That would be former Gov. Joan Finney, a Democrat, who served 1991-1995.
So, what did those earlier inquiries turn up?
It’s hard to tell, said Stephen Iliff, a Topeka CPA, Kansas 2010 Commission member and longtime advocate, applying business standards to Kansas school finance decisions. Iliff also is a member of the Brownback education efficiency task force, which held its first meeting this week.
“I remember that Standard & Poor’s wrote a great report in the Sebelius administration,” Iliff said. “The trouble was, nobody really paid attention.”
Kansans do pay attention to some of those efforts, said Rochelle Chronister, a former state legislator, former Kansas Republican chairwoman and former head of the cabinet agency then known as Kansas Social and Rehabilitation Services who also headed the five-year Kansas 2010 Commission.
“I think legislators are always interested in what we find,” Chronister said. “School districts listen too. “
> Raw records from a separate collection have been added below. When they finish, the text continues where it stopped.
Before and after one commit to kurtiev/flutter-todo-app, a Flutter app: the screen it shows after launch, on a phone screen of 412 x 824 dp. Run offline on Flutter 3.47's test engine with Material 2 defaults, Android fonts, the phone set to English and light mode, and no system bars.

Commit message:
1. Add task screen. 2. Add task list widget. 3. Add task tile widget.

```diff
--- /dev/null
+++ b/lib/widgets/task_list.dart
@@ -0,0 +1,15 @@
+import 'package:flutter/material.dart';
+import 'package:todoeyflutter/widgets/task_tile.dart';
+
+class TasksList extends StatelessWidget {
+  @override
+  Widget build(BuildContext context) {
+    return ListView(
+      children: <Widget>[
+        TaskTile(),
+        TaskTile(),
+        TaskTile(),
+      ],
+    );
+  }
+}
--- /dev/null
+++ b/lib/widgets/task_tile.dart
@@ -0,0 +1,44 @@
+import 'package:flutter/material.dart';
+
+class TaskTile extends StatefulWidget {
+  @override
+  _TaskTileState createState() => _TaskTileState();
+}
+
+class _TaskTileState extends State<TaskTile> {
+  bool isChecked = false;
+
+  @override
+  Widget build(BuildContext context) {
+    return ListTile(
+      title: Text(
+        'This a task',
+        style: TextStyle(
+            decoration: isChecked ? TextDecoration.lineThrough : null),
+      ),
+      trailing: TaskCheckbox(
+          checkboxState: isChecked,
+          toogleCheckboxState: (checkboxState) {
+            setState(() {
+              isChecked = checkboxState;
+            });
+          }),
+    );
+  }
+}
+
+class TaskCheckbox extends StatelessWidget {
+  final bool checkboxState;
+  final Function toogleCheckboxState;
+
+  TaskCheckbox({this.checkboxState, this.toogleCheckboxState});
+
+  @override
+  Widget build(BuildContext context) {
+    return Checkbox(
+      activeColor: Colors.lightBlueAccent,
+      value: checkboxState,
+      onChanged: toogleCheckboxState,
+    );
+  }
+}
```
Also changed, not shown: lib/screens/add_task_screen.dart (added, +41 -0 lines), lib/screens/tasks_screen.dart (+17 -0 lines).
Chronister said she wants to meet with the governor’s task force too, to include applicable 2010 Commission findings in recommendations that the task force is expected to make.
Meantime, the Kansas Association of School Boards announced Wednesday that it was setting up its own efficiency task force of local school board executives and school administrators to balance what its members feel is an over reliance on CPAs and business analysts on the Brownback panel. There are no current school board members, teachers or education professionals on that task force.
Contact Gene Meyer at email@example.com.